Many conservative mutual fund investors want to invest a small part of their investments in equity to enhance their returns. However, their apprehensions about the higher risk and volatility in equity mutual funds prevent them from proceeding with their investment plans.
Most of the ups and downs in key benchmark indices are point-to-point returns. That means the data doesn’t capture your periodic investments through SIPs. For example, one-year return might be positive because it is looking at the movement of the index from one year ago. However, your SIP returns might be negative during the same period because you have been investing every month. The opposite scenario also could be true.
These are diversified mutual funds which can invest in stocks across market capitalisation. As per regulatory mandate, these funds need to have a minimum investment in equity and equity related instruments of 65%.
Should new mutual fund investors pick up only aggressive hybrid schemes and tax saving schemes (ELSS) as their first investment. Many mutual fund advisors typically ask new investors to opt for aggressive hybrid schemes or equity linked saving schemes.
First, aggressive hybrid schemes are recommended by many mutual fund advisors because they believe the unique portfolio of mix of equity and debt makes these schemes relatively stable in times of adverse conditions in the market. As far as ELSSs (Equity Linked Saving Schemes) are concerned, many advisors say the mandatory lock-in period of three years help investors to get used to the ups and downs typically associated with equity investments.

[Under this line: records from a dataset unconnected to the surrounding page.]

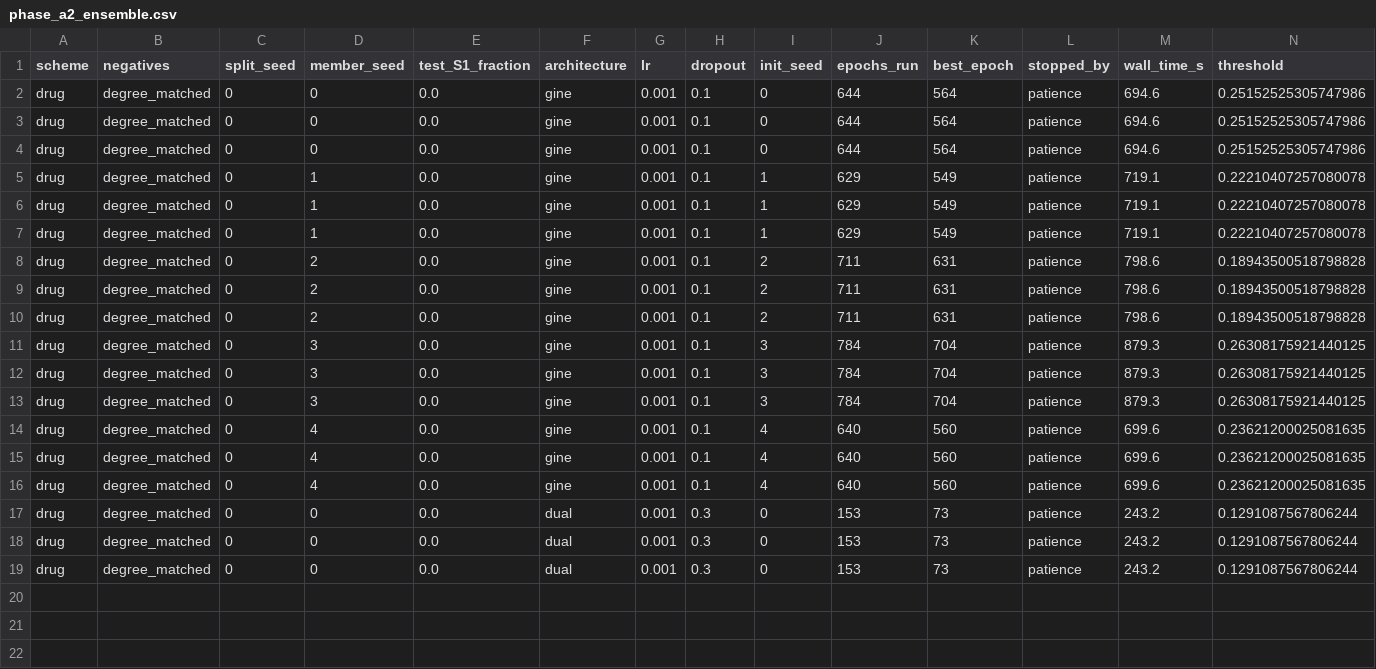
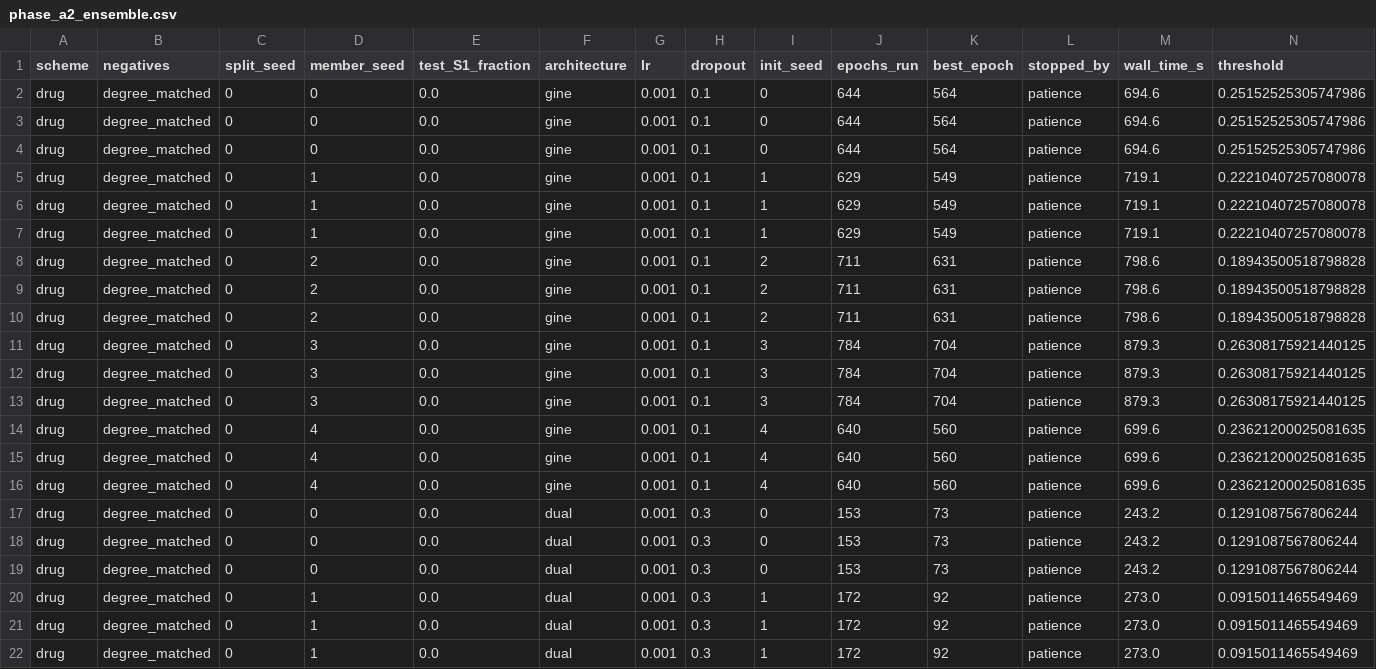
Before and after one commit to mametaeverzat014-cell/DDI-Net, a CSV file: reports/phase_a2_ensemble.csv, drawn as a sheet; only a part is shown; rows hold the shown columns only; the diff names each change by its address in the sheet, - before the commit and + after, or states it on an @@ line.

```diff
--- a/reports/phase_a2_ensemble.csv
+++ b/reports/phase_a2_ensemble.csv
+row 20: drug | degree_matched | 0 | 1 | 0.0 | dual | 0.001 | 0.3 | 1 | 172 | 92 | patience | 273.0 | 0.0915011465549469
+row 21: drug | degree_matched | 0 | 1 | 0.0 | dual | 0.001 | 0.3 | 1 | 172 | 92 | patience | 273.0 | 0.0915011465549469
+row 22: drug | degree_matched | 0 | 1 | 0.0 | dual | 0.001 | 0.3 | 1 | 172 | 92 | patience | 273.0 | 0.0915011465549469
```
Also changed, not shown: 2 other files.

Many mutual fund investors spread their investments across all major equity mutual fund categories in their quest to diversify the portfolio. It is very common to see a modest sum invested in large cap, mid cap, small cap, gold, and so on. Is this the right strategy to diversify the mutual fund portfolio?
Mutual fund advisors say investors should always keep in mind the basic objective of diversification. They point out that the basic idea behind diversification is to invest across asset classes to reduce the overall risk without compromising on the returns. However, when you are spreading your investments across many mutual fund categories and schemes without giving it a proper thought, it often doesn’t result in optimisation of resources or maximising wealth.
How do I choose a mutual fund scheme? Many mutual fund investors never tire of asking this question. Mutual fund advisors believe if investors stick to the basics and do not attempt to do something fanciful, they can easily choose the best schemes for them.
Here is the scoop: you should always remember that you are choosing mutual funds to achieve your financial goals. So, start with identifying your various financial goals. Next, find out how much time you have to achieve those goals. Finally, assess your risk taking ability.
Most new investors want to invest directly in mutual fund these days. They believe investing on their own would help them to save some money on commissions and the money invested over a long period would be sizeable.
Often the question is framed wrongly. It is always about should I invest in direct or regular plan in a mutual fund scheme. Ideally, one should ask: can I handle my investments? If yes, you should proceed to invest in direct plans.
Investors with a short investment horizon and want higher returns that bank fixed deposit, can consider investing in debt mutual fund schemes. These schemes have the potential to deliver stable returns with lower risk.
Decide the asset class with your financial advisor that suits you, work backwards and calculate the amount you could invest through SIP or a lumpsum or a combination of both to reach your financial goals.